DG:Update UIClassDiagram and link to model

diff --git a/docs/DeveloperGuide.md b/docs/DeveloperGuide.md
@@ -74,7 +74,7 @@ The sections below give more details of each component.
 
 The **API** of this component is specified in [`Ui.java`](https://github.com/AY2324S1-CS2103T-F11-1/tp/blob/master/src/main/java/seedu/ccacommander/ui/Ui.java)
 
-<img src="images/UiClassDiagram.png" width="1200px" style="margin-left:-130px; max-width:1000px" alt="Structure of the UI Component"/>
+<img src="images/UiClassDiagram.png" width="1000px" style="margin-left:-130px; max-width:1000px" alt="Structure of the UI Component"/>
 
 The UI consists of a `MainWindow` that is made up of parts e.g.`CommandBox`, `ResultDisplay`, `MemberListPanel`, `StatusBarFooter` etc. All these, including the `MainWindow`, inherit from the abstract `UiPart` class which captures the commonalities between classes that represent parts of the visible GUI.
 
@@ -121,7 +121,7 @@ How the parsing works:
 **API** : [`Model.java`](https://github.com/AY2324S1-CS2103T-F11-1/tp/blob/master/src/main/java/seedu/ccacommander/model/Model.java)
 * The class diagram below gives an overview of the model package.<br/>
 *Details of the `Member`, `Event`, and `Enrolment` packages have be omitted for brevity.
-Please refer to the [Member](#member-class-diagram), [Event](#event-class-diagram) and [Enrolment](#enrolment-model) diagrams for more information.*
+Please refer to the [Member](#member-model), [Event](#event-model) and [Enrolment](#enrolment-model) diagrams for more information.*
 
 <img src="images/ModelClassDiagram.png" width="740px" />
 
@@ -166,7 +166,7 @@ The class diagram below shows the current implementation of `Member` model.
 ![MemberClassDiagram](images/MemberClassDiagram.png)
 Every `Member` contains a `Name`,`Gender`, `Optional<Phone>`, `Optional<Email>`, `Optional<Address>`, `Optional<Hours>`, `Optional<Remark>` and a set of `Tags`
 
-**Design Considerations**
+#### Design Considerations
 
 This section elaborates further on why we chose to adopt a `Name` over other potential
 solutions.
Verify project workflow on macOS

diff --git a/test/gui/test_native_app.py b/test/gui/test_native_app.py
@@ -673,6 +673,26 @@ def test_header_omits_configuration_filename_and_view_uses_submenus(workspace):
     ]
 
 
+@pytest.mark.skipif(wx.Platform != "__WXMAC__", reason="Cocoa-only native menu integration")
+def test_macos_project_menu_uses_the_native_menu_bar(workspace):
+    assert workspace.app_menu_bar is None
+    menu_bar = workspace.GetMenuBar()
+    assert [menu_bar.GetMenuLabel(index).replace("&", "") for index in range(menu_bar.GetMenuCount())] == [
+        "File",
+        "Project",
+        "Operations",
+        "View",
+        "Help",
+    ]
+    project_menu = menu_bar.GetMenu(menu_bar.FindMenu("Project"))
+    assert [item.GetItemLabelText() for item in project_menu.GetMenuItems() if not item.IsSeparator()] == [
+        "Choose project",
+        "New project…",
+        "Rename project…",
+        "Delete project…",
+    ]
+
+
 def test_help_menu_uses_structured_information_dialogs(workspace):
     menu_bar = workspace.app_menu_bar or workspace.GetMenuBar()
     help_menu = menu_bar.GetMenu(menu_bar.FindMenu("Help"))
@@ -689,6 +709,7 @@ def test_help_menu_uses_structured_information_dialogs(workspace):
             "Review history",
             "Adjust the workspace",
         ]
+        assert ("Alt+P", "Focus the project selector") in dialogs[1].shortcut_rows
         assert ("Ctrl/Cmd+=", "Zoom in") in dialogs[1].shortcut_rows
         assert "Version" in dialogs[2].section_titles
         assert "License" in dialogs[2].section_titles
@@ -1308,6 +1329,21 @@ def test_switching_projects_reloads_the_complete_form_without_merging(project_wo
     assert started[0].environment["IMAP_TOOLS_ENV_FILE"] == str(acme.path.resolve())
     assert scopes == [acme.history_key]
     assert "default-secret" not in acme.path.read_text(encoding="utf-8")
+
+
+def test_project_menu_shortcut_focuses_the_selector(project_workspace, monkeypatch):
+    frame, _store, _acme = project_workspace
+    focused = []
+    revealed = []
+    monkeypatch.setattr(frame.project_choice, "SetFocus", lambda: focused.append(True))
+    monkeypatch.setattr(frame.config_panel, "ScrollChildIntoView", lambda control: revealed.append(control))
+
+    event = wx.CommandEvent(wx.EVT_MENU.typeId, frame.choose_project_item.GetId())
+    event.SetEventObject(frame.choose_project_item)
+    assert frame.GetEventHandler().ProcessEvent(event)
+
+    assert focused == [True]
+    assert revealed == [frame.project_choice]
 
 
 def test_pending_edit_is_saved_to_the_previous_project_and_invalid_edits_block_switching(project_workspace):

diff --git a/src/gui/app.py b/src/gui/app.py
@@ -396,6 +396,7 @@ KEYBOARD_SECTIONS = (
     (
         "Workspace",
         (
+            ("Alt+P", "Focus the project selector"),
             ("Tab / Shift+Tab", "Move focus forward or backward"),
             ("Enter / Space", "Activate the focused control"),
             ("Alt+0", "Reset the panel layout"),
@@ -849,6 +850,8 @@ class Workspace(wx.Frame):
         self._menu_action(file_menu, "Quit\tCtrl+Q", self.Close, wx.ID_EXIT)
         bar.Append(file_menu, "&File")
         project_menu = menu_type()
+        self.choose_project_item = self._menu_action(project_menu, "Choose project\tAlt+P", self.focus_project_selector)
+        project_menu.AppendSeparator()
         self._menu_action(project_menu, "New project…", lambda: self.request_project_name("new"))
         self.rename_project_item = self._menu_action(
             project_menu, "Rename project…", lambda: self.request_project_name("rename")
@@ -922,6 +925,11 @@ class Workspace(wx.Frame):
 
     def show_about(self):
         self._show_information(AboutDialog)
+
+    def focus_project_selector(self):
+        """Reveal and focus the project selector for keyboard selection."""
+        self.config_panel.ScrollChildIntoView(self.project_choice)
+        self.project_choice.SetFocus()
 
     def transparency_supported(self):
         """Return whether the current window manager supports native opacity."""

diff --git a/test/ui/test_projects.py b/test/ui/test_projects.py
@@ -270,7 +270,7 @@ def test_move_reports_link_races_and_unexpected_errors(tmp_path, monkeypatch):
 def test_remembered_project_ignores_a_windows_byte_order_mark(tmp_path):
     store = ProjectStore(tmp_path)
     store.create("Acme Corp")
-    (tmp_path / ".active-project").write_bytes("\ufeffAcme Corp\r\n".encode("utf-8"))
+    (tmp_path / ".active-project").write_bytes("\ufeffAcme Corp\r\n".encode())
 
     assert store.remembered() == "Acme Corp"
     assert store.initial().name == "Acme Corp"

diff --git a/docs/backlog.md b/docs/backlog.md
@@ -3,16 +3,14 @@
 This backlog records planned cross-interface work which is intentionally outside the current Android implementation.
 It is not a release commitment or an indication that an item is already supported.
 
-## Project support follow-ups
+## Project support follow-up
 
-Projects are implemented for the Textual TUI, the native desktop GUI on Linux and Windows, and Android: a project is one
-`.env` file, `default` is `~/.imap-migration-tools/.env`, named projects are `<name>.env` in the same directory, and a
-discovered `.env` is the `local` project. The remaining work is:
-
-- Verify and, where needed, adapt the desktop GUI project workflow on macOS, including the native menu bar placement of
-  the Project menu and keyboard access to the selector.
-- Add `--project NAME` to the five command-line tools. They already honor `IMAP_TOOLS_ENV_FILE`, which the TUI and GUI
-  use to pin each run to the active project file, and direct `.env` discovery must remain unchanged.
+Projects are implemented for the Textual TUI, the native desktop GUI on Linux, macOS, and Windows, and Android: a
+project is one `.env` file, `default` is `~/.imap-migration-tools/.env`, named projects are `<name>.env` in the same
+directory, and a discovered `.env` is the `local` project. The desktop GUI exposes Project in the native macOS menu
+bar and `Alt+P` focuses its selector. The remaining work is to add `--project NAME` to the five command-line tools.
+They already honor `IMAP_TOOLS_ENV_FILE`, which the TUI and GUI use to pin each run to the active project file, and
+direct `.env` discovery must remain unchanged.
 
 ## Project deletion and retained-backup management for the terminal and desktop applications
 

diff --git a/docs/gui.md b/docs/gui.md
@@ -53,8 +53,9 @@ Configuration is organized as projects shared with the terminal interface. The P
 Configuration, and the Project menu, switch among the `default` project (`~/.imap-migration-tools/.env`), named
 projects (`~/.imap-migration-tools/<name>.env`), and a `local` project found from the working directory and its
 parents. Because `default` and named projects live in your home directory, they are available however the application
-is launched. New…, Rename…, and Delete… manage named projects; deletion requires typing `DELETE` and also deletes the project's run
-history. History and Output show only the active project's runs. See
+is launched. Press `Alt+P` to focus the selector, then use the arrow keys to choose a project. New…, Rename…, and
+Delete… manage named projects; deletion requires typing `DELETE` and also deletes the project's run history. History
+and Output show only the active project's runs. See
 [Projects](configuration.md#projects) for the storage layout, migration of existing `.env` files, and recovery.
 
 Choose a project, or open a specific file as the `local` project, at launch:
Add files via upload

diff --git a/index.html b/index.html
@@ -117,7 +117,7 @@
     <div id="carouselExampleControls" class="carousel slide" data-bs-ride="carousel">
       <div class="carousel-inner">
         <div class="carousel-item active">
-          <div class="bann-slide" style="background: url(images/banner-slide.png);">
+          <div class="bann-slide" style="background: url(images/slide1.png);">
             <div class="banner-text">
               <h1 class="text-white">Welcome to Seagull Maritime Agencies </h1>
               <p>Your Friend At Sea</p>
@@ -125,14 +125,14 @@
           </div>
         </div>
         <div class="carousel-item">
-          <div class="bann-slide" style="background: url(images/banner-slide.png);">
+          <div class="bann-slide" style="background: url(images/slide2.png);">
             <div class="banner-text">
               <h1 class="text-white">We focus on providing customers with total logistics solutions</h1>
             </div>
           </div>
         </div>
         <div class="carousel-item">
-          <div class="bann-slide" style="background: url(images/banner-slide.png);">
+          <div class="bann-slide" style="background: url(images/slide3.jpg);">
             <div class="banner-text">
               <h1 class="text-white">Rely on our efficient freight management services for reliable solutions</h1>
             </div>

◆ ◆ ◆ ◆ ◆

* [About this task]:
Pick out each line in the material containing "revealed".

* [Output]:
+    revealed = []
+    monkeypatch.setattr(frame.config_panel, "ScrollChildIntoView", lambda control: revealed.append(control))
+    assert revealed == [frame.project_choice]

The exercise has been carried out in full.